SA WormBoss Worm Control Programs

SA WormBoss Drench Decision Guides





Adelaide: Colin Trengove, Sheep Health Lecturer (UA Roseworthy campus) (

An unusual low pressure from the north has brought up to 100 mm of fortune-changing rain to the pastoral zone and upper north. It has saved crops and no doubt created a potential spring worm and flystrike explosion. However, this will be moderated by the low stock numbers and worm burdens in the pastoral areas after a series of tough seasons.

The good season continues in the lower Eyre peninsula, KI, Fleurieu and South East with monitoring indicating two thirds of mobs needing a drench. This reflects the extended opportunity for paddock contamination following the early break combined with a steady rise in worm burdens since lambing.

Most producers across the state have experienced exceptional lamb marking percentages following the good start and relatively dry winter, affording excellent lambing conditions. Significant worm burdens in ewes sets up an ideal opportunity for drench resistance testing (DrenchCheck) at weaning. Lamb worm burdens would be expected to be sufficiently high by weaning to enable a comparison between which drench groups are effective. Consult your animal health advisor if you need assistance to arrange a drench trial.

Care is needed to ensure lambs have access to low worm-risk pasture at weaning to promote optimal growth. This generally means moving them onto pasture with both good quantity and quality, as well as having been ungrazed by sheep for several months. Hay aftermath is ideal or pasture grazed by cattle only during winter or potentially drenched adult dry sheep.

Monitoring for worms should continue in the lead up to summer to assess the need for a summer drench.

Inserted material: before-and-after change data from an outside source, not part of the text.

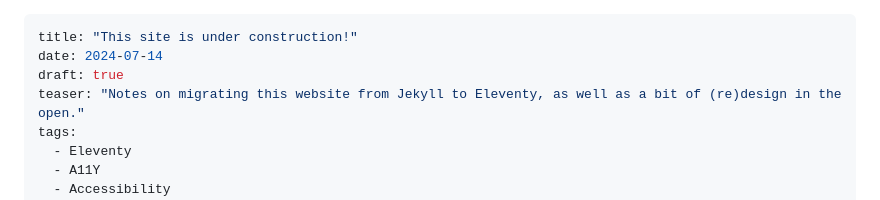
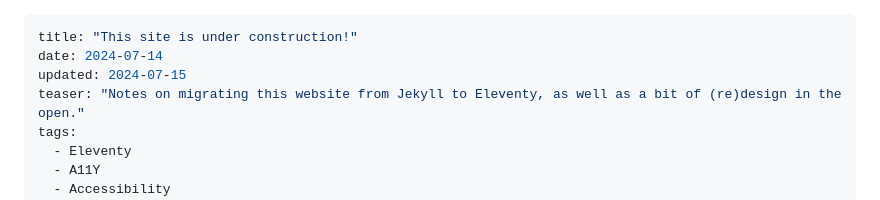
Before and after one commit to clhenrick/clhenrick.io, a Markdown page: content/blog/2024-07-14-eleventy-migration-and-redesign.md, the part around the change. Drawn GitHub-style.

Commit message:
update post: added updated date

```diff
--- a/content/blog/2024-07-14-eleventy-migration-and-redesign.md
+++ b/content/blog/2024-07-14-eleventy-migration-and-redesign.md
@@ -1,7 +1,7 @@
 ---
 title: "This site is under construction!"
 date: 2024-07-14
-draft: true
+updated: 2024-07-15
 teaser: "Notes on migrating this website from Jekyll to Eleventy, as well as a bit of (re)design in the open."
 tags:
   - Eleventy
```
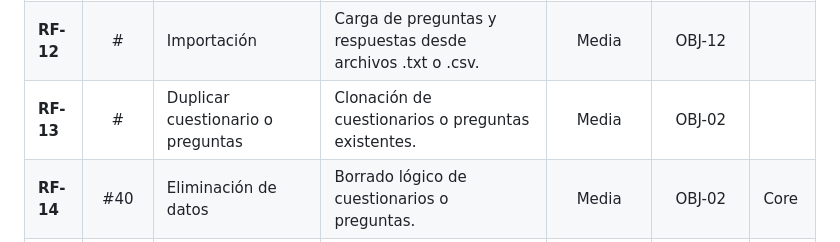
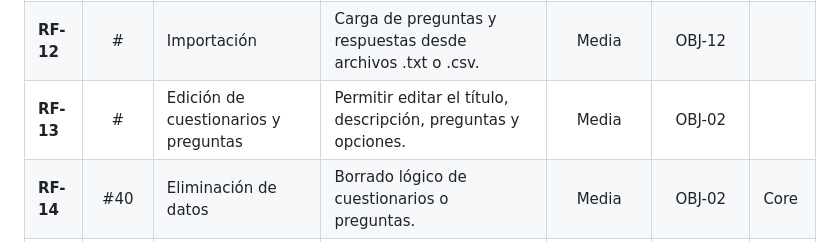
Before and after one commit to frangago71/quizzie-TFG, a Markdown page: docs/requisitos.md, the part around the change. GitHub-like rendering.

Commit message:
docs: update requirements to match quizzes deletion and edition

```diff
--- a/docs/requisitos.md
+++ b/docs/requisitos.md
@@ -35,7 +35,7 @@ Listado detallado de las capacidades del sistema, trazadas con su correspondient
 | **RF-10** | # | Aleatoriedad | Opción para cambiar el orden de preguntas y respuestas. | Media | OBJ-02 | |
 | **RF-11** | # | Configurar tiempo | Definición del tiempo de respuesta al crear la sala. | Media | OBJ-03 |  |
 | **RF-12** | # | Importación | Carga de preguntas y respuestas desde archivos .txt o .csv. | Media | OBJ-12 | |
-| **RF-13** | # | Duplicar cuestionario o preguntas | Clonación de cuestionarios o preguntas existentes. | Media | OBJ-02 | |
+| **RF-13** | # | Edición de cuestionarios y preguntas | Permitir editar el título, descripción, preguntas y opciones. | Media | OBJ-02 | |
 | **RF-14** | #40 | Eliminación de datos | Borrado lógico de cuestionarios o preguntas. | Media | OBJ-02 | Core |
 | **RF-15** | #3 | Crear sala | Instanciación de una sesión con PIN único basada en un cuestionario. | Alta | OBJ-03 | MVP |
 | **RF-16** | #4 | Validar PIN | Verificación de que el PIN corresponde a una sala activa. | Alta | OBJ-04 | MVP |
```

Similarly, monitoring for flystrike and lice is always important to also minimise the risk of production loss from these parasites.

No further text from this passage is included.